From drawing board to induction, Tejas has had a several decades long journey, and many have questioned whether the aircraft is up to date to meet IAF’s multiple requirements. But HAL and DRDO have always maintained that the technology in Tejas will not go obsolete for quite some years, and in May this year IAF chief Arup Raha also declared the LCA “good for induction.”
What makes Tejas special? What are its specifications and salient features? FE Online gives you a low down:
The combat aircraft uses fourth generation technologies and has intentionally been made longitudinally unstable to enhance manoeuvrability. “is an aerodynamically unstable tailless compound delta-wing configuration, optimised primarily for manoeuvrability and agility, claim its makers.
Tejas boasts of a quadruplex digital fly-by-wire flight control system meant to ease handling by the pilot.
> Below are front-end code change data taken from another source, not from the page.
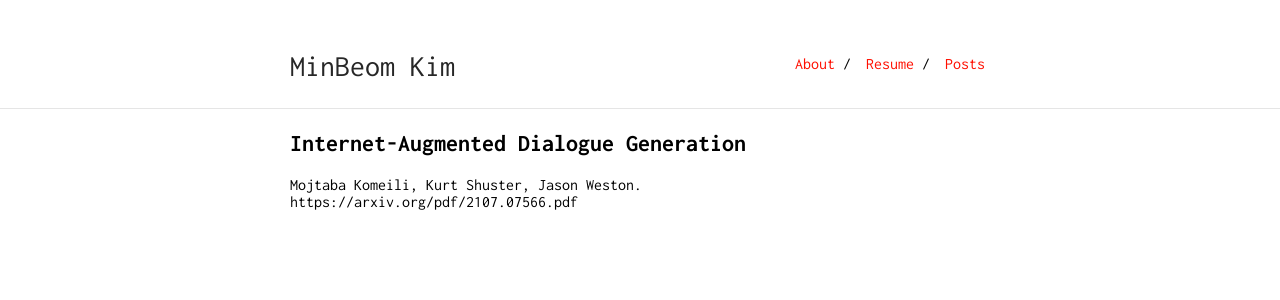
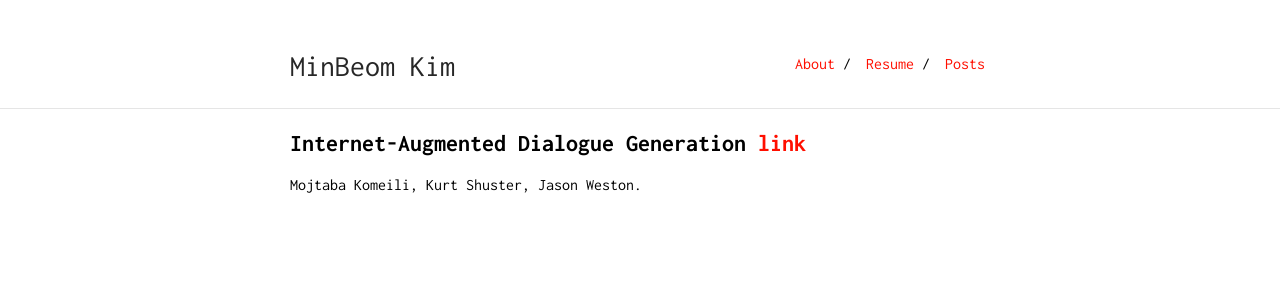
Before and after one commit to minbeomkim/minbeomkim.github.io, a Jekyll site: the page built from Post-Internet-Augmented_Dialogue_Generation.md, in a window 1280 px wide. Shown: the top 300 px of the page. Built offline with Jekyll 4.4.1, drawn with Linux system fonts in a browser that asks for light colours; our own code applies the rules of GitHub Pages for plain Markdown files.

Commit message:
Update Post-Internet-Augmented_Dialogue_Generation.md

```diff
--- a/Post-Internet-Augmented_Dialogue_Generation.md
+++ b/Post-Internet-Augmented_Dialogue_Generation.md
@@ -2,7 +2,6 @@
 layout: default
 ---
 
-## Internet-Augmented Dialogue Generation
+## Internet-Augmented Dialogue Generation  [link](https://arxiv.org/pdf/2107.07566.pdf)
 
-Mojtaba Komeili, Kurt Shuster, Jason Weston.<br/>
-https://arxiv.org/pdf/2107.07566.pdf
+Mojtaba Komeili, Kurt Shuster, Jason Weston.
```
The digital flight control computer receives signals from a variety of sensors and pilot control stick inputs.
The Tejas has a ‘glass cockpit’ which displays ‘real-time’ information to the pilot. “This simplifies aircraft operation and navigation and allows pilots to focus only on the most pertinent information,” says ADA.
The multi-role radar on Tejas – which was developed as Indian–Israeli venture – is meant to facilitate all weather use of a variety of air-to-air and air-to-surface weaponry. It is the primary targeting sensor on the LCA.
Tejas is designed to carry air-to-air, air-to-surface, precision guided and standoff weaponry. Tejas can carry long-range beyond visual range weapons. According to ADA, Tejas can fire “highly agile high off-boresight missiles” to tackle any close combat threat.
Air to ground munitions and and attack system allow it to prosecute surface targets over land or at sea.
Tejas’ engine is imported from GE, a fact that is seen as a major drawback to the indigenous drive. GE’s engine had to be used after the indeigenous Kaveri failed. GE’s F404-GE-IN20 engine has a maximum weight of 1,035 kg. Dimensions are; Diameter 890 mm, Length 3.9 m.
Open Architecture Computer:
Open Architecture Computer (OAC) is designed based on open system interface standards, which provides interoperability, scalability, and portability, says ADA> ADA claims that this OAC design will allow the designers to continuously adapt and upgrade Tejas to meet the challenges of modern warfare.
Tejas has been developed in multiple variants – single-seat fighter and twin seat trainer variants – for IAF and Indian Navy. Tejas is being inducted into the IAF after being years decades into making. IAF plans to start using it in combat roles by 2017. Meanwhile, Swedish defence major Saab is in talks with HAL for helping India make the next generation version of the LCA Tejas.
Tejas uses composite materials for up to 45% of its airframe and this helps make the light combat aircraft lighter and stronger. Composite materials have been used for the fuselage (doors and skins), wings (skin, spars and ribs), elevons, tailfin, rudder, air brakes and landing gear doors. According to ADA, LCA’s percentage use of composites is one of the highest among contemporary aircraft of its class.
The autopilot feature helps the pilot to do more mission critical activities, without being concerned about Tejas departing from its flight path.